▸ Exercise description:
When a line of the records below contains the string "computed", copy that whole line.

▸ Data for this task:
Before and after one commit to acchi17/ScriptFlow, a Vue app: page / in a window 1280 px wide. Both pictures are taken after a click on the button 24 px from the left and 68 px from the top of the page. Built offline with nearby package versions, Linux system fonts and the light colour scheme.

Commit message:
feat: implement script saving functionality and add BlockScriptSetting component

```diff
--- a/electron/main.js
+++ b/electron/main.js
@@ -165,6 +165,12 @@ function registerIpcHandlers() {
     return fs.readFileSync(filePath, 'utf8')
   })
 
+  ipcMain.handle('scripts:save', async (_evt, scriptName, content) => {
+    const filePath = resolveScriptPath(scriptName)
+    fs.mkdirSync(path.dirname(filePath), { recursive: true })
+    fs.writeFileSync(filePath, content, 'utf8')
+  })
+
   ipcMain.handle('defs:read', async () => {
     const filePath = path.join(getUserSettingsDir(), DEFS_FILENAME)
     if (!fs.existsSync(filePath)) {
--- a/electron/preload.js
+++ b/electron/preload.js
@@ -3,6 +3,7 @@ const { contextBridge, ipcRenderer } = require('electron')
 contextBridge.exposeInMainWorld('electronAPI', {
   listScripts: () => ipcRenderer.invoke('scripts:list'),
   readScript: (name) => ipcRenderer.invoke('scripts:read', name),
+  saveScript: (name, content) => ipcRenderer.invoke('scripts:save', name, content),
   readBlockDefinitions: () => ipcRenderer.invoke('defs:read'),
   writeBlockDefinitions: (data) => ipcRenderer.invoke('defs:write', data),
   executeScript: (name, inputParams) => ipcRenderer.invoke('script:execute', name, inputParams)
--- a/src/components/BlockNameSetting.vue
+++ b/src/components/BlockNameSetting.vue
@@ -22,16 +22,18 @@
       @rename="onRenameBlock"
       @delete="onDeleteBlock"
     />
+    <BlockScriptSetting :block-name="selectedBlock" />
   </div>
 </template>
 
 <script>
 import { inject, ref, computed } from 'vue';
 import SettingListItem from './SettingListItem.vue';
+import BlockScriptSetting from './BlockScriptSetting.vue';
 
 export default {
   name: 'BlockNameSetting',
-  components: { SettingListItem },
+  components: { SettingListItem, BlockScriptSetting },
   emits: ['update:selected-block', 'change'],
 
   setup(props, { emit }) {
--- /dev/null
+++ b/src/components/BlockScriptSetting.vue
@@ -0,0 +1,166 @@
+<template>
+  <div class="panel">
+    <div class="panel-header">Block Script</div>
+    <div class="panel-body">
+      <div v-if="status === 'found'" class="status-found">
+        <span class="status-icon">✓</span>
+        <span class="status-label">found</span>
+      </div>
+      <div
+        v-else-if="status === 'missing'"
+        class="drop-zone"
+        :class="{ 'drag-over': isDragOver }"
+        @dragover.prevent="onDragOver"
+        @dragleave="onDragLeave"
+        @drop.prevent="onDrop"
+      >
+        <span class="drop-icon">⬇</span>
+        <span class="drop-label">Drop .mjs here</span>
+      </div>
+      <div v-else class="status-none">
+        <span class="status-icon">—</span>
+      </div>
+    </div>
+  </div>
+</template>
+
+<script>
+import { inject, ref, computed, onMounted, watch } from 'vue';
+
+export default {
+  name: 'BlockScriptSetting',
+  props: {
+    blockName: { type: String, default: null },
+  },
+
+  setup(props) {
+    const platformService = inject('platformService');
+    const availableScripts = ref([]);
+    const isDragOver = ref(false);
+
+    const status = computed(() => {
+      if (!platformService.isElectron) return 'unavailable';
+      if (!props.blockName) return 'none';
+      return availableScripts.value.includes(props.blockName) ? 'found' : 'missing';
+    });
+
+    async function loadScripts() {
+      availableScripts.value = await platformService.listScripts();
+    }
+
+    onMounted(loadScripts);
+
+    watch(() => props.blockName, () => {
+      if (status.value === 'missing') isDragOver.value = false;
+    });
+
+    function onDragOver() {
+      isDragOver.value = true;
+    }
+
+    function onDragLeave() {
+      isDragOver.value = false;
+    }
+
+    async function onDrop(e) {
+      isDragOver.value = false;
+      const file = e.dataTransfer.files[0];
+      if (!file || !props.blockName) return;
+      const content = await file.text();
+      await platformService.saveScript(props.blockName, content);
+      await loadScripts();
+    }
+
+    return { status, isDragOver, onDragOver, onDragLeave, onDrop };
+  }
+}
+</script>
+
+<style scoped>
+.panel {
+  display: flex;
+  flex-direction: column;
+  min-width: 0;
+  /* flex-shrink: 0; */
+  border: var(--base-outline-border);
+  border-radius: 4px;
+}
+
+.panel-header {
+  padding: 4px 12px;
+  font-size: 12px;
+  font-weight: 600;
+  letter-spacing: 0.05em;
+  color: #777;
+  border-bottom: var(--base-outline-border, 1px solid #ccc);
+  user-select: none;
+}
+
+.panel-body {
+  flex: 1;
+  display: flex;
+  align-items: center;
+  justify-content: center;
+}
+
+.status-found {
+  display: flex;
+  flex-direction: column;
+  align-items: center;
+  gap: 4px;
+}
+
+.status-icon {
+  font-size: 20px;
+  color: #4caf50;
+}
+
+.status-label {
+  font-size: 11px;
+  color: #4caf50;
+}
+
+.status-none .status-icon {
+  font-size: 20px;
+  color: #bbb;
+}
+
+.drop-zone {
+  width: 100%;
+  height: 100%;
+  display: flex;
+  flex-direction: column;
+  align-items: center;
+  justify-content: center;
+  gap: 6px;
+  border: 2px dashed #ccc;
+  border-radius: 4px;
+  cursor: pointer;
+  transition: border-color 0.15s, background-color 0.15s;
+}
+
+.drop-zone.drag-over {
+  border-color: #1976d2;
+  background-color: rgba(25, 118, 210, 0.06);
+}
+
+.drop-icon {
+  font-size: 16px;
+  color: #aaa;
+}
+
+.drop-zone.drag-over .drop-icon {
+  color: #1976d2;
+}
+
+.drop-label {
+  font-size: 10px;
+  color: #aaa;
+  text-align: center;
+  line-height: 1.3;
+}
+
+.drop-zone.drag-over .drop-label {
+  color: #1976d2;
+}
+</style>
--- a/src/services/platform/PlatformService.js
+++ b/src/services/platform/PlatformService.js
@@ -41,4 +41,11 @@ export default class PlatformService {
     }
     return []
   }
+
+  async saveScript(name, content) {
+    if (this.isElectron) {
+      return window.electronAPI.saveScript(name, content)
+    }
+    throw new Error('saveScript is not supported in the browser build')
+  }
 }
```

▸ Task response:
 import { inject, ref, computed } from 'vue';
+import { inject, ref, computed, onMounted, watch } from 'vue';
+    const status = computed(() => {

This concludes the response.